The Sad Sack Shack is the monastery for the devotees of the foam-flecked chalice, a coffee stained aluminum canteen cup. Here we meet our companions in relaxed stance, “batting the breeze” through the heave pall of cigarette smoke, all brands but a certain one beginning with and “R,” and haranguing over the trivia of the fast-fading evening. One observes the swaying and elbowing congestion of the fatigue draped exiles seeking salvation before a malt syrup altar behind which rest the three gigantic barrels of Whitebreads Ale, green in its youth and terrible in its corrosion of the youthful stomachs, those who thrust forward their drained quart cup trying to get some attention before last call is announced; it seems so long ago since 10 p.m. was the end of any evening, but it is all coming back to haunt us again in wearier years, when a few hours of crawling through the Fortresses would make a sunset bedtime welcome.

The window blinds of this decompression chamber which latches on to the PX are decorated with paintings of nude females, it is true, but still admired as bawdy brash art when the perspective is contracted by steady swigs of that unripe brew our of Ipswich.

There are also crayon sketches of high life on Lennox Avenue and scenes found in risqué’ magazines of that day, when risqué’ had a riskier meaning that it will ever have again. A solemn-faced board, not edged in black, announces that the chaplain’s phone is 19. suspended from the ceiling are 100 pound practice bombs shells upon which are painted the names of pounded German targets with dates of the raids.

The floor is covered with linoleum, and in an hour after the crowd of GIs convenes it is bed for a shallow pond of the sloshy suds.
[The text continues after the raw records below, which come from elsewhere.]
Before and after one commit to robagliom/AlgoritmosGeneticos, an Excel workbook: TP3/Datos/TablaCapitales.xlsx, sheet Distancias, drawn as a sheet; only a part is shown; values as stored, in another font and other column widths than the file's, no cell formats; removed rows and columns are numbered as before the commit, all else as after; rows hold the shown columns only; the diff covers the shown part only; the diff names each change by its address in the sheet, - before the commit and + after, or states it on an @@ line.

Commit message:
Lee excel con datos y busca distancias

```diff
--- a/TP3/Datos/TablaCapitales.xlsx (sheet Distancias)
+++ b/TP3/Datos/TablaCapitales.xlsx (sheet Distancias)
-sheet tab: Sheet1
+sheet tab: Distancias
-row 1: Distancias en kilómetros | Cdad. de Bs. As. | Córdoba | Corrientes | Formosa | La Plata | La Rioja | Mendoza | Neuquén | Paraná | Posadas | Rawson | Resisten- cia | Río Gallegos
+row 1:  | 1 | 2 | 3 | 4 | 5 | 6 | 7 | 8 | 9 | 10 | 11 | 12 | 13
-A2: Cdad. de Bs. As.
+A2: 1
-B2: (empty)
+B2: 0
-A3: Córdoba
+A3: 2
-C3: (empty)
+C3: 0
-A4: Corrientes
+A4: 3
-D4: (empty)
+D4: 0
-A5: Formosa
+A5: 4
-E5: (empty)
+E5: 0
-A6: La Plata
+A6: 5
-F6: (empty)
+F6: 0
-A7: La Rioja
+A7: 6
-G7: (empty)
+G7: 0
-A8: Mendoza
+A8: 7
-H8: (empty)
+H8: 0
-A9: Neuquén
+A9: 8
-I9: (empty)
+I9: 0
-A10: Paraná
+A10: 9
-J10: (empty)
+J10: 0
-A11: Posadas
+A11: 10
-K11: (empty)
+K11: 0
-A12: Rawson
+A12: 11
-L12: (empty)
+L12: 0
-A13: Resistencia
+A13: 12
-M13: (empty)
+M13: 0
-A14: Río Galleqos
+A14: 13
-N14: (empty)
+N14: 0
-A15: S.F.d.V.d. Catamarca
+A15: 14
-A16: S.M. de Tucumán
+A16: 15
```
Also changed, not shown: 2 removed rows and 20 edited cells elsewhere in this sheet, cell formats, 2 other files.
A piano is being hammered with unembarrassed diligence and gruff, rasping, strained disharmony vibrates the corrugated Nissen hut ceiling, as we all try and forget that jolly old England is not the far distant place in the USA where our songs of yesterday were meant for the many tomorrows we though we would be holding hands with.

The stars look so bright, so unusual for the island supported by barrage balloons, after a session at the PX GI Saloon; even the swirling murk which eventually shuts our the beauty of a silver-speckled night to us is welcomed as a momentary nostrum for the growing throbbing in our fragile temples. When the anesthesia is worn away in the soggy morning mist, a dull pounding strikes the infinitely complicated machinery of out heads – which, abandoned for the carnival of the night, rejoins the reluctant body in the noisy morn of the next session.
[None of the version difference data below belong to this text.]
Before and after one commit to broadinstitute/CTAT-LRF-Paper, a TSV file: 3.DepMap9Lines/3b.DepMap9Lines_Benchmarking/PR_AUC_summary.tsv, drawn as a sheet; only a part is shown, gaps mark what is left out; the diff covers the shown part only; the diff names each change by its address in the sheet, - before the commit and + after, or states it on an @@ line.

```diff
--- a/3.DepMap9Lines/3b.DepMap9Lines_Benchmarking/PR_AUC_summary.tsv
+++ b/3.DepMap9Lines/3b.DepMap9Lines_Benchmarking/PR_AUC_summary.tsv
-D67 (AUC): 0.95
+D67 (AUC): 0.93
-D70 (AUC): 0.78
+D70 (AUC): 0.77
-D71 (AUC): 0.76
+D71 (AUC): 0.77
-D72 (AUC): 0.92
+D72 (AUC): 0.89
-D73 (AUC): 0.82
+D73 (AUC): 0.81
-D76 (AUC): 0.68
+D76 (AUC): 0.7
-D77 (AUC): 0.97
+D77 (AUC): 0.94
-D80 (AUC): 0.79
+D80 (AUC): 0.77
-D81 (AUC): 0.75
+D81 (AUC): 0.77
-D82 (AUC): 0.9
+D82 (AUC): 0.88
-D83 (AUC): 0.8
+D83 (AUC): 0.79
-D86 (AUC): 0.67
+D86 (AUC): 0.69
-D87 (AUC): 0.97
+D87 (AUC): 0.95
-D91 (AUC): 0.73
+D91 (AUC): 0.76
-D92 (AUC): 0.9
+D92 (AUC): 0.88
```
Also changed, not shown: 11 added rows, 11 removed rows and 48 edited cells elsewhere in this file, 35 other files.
The path of the Sad Sack Shack was tucked away a reasonable distance from the more elevated and less slippery surrounding of the Red Cross Club, which, with delicate watercress sandwiches and brew of saner sort, had fewer possibilities of mental and bodily disorders when it was time to go to the line and rev up the Wright Cyclones once more. It was later, quite a bit later, when an alternative to the devil’s concoction restored the stomachs of the GIs who thence visited the PX only during daylight hours when ice cream was being served.